• _Your assignment_
Scan the data that follows and count the lines with the string "order"; answer with the count alone.

• _Data for review_

= Beginning of Section =

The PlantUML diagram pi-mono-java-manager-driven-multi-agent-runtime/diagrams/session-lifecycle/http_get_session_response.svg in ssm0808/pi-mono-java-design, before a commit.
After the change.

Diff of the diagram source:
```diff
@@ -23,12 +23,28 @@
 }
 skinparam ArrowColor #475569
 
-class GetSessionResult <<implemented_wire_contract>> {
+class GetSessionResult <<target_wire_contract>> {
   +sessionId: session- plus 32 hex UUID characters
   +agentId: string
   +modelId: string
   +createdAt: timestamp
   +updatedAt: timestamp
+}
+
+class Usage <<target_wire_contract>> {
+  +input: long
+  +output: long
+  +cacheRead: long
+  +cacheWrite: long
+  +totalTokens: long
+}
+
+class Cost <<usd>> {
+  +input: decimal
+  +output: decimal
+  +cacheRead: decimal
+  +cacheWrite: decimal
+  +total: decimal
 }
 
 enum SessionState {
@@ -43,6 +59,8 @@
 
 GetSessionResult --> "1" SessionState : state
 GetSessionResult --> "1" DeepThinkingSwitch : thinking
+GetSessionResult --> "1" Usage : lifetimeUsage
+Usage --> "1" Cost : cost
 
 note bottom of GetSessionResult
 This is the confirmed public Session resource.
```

= End of Section =
= Beginning of Section =

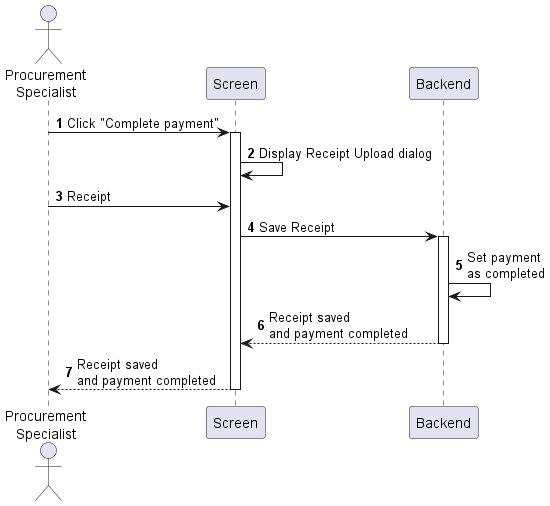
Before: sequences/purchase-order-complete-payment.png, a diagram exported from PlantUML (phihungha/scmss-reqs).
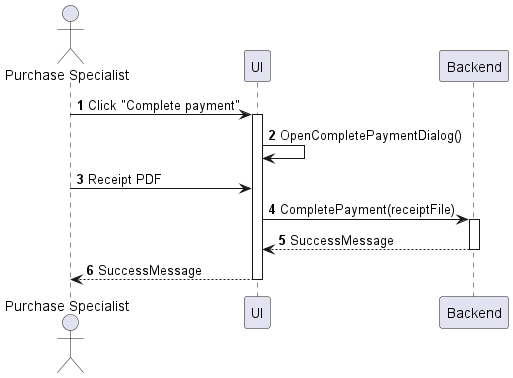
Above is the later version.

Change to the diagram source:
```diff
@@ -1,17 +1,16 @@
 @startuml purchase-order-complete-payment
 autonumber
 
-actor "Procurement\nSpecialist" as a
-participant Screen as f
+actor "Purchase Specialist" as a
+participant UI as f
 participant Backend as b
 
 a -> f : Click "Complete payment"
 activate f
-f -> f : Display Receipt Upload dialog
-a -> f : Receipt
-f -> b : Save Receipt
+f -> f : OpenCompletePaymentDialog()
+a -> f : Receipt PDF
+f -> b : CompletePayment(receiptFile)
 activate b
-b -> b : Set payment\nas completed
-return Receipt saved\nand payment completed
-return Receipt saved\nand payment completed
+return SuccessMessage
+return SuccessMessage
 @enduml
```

= End of Section =
= Beginning of Section =

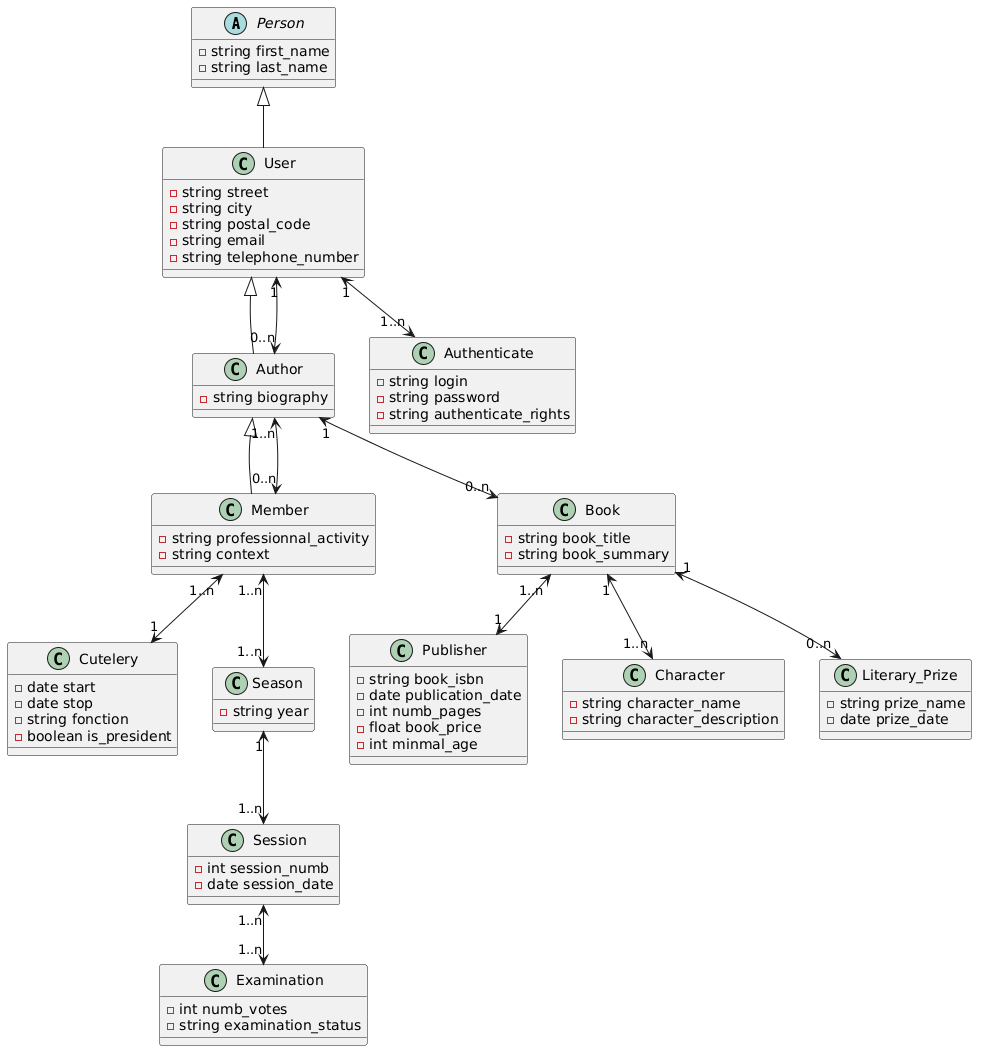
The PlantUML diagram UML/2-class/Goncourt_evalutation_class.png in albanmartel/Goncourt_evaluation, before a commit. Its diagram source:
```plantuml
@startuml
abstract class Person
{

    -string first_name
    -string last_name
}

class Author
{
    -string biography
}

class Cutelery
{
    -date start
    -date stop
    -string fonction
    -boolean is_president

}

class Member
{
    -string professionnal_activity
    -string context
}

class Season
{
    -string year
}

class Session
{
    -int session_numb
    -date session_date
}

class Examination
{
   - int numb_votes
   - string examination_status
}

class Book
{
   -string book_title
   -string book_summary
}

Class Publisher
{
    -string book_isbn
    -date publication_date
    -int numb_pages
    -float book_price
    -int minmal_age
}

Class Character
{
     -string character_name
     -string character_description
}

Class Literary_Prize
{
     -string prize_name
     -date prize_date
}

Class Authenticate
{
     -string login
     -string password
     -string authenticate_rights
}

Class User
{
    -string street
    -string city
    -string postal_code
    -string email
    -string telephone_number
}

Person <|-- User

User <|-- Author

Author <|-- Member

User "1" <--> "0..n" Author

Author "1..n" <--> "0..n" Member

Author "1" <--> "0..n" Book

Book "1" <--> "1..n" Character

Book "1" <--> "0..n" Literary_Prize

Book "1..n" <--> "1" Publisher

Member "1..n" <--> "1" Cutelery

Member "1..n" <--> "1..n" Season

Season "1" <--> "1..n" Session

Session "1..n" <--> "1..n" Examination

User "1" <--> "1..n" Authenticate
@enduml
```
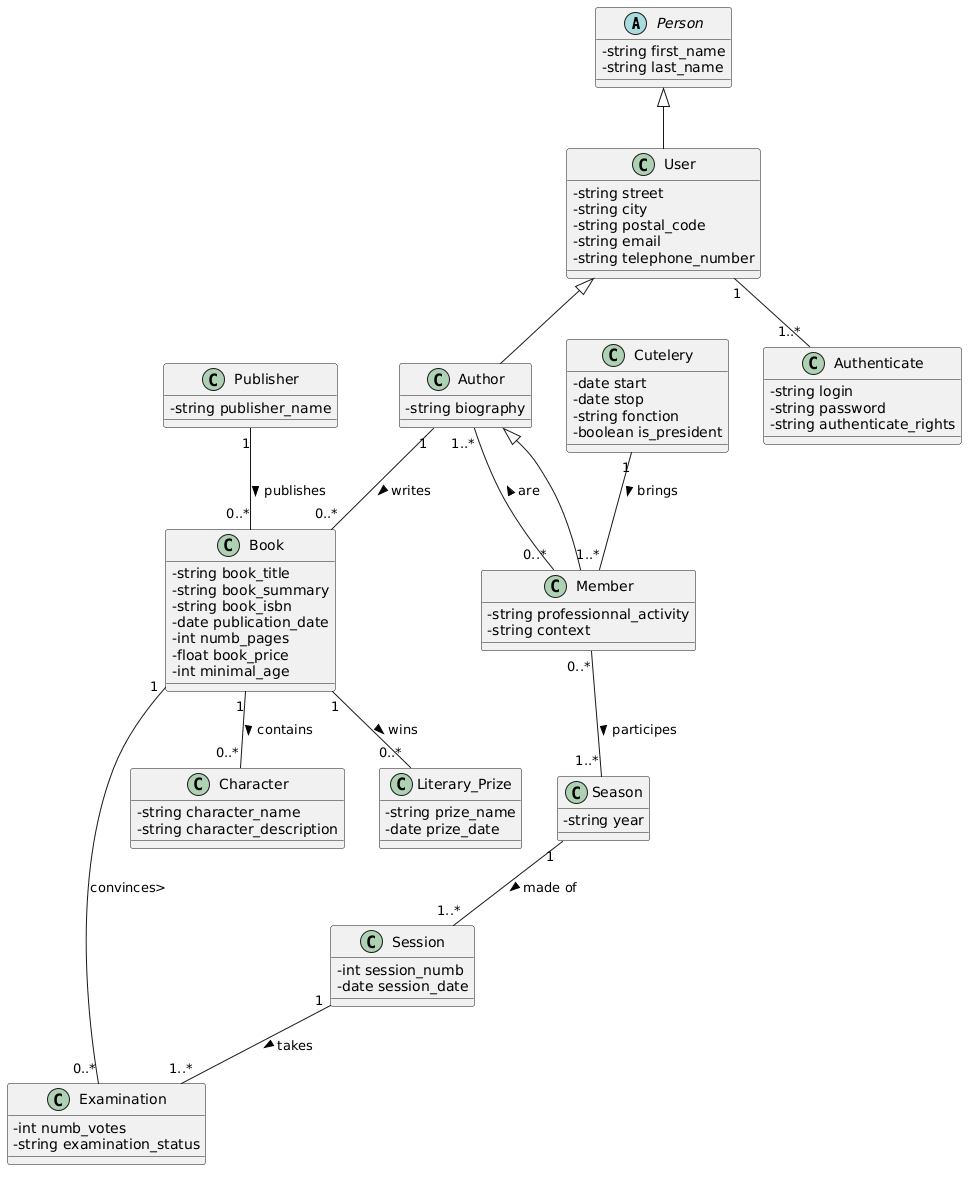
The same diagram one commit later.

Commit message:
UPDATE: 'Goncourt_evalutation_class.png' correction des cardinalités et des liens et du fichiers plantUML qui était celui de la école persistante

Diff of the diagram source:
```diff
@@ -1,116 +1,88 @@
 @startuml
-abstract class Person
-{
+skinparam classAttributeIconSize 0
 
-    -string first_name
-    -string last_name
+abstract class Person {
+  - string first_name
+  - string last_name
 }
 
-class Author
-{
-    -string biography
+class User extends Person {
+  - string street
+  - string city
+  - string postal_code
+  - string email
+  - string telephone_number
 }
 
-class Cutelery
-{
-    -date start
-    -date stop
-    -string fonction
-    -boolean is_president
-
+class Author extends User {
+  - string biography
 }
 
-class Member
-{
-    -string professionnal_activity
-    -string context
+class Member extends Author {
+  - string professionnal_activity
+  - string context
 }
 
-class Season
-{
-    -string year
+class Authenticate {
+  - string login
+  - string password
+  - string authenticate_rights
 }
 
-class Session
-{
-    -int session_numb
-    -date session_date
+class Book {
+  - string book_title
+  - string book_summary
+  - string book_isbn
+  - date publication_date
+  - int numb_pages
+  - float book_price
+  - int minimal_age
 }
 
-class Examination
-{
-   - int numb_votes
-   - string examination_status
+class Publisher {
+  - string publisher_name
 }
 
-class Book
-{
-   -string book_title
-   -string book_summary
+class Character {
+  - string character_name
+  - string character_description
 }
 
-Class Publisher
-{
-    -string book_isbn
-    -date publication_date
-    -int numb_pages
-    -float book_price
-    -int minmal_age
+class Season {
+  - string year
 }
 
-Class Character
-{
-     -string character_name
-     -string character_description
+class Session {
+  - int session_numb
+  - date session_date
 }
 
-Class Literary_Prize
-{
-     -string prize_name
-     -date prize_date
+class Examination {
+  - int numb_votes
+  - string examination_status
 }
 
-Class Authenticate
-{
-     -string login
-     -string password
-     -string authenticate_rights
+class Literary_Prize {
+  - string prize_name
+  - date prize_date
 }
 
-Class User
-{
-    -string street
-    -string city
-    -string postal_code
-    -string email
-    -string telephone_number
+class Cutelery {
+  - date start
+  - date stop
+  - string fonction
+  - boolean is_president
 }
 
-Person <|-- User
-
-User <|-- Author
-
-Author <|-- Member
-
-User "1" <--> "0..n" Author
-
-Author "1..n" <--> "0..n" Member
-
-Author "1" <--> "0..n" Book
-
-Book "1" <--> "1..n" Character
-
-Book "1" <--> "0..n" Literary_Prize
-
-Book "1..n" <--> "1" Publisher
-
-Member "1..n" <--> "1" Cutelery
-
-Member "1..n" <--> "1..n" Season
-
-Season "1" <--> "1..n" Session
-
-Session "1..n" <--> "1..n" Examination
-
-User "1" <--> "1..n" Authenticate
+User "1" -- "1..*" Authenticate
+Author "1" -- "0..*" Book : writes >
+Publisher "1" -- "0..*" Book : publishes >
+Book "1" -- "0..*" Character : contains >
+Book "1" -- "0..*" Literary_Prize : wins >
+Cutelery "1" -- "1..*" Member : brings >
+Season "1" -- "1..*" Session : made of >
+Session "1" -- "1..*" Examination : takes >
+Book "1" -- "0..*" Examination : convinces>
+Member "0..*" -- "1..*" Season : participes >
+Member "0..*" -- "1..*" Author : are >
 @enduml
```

= End of Section =

• _Output_
2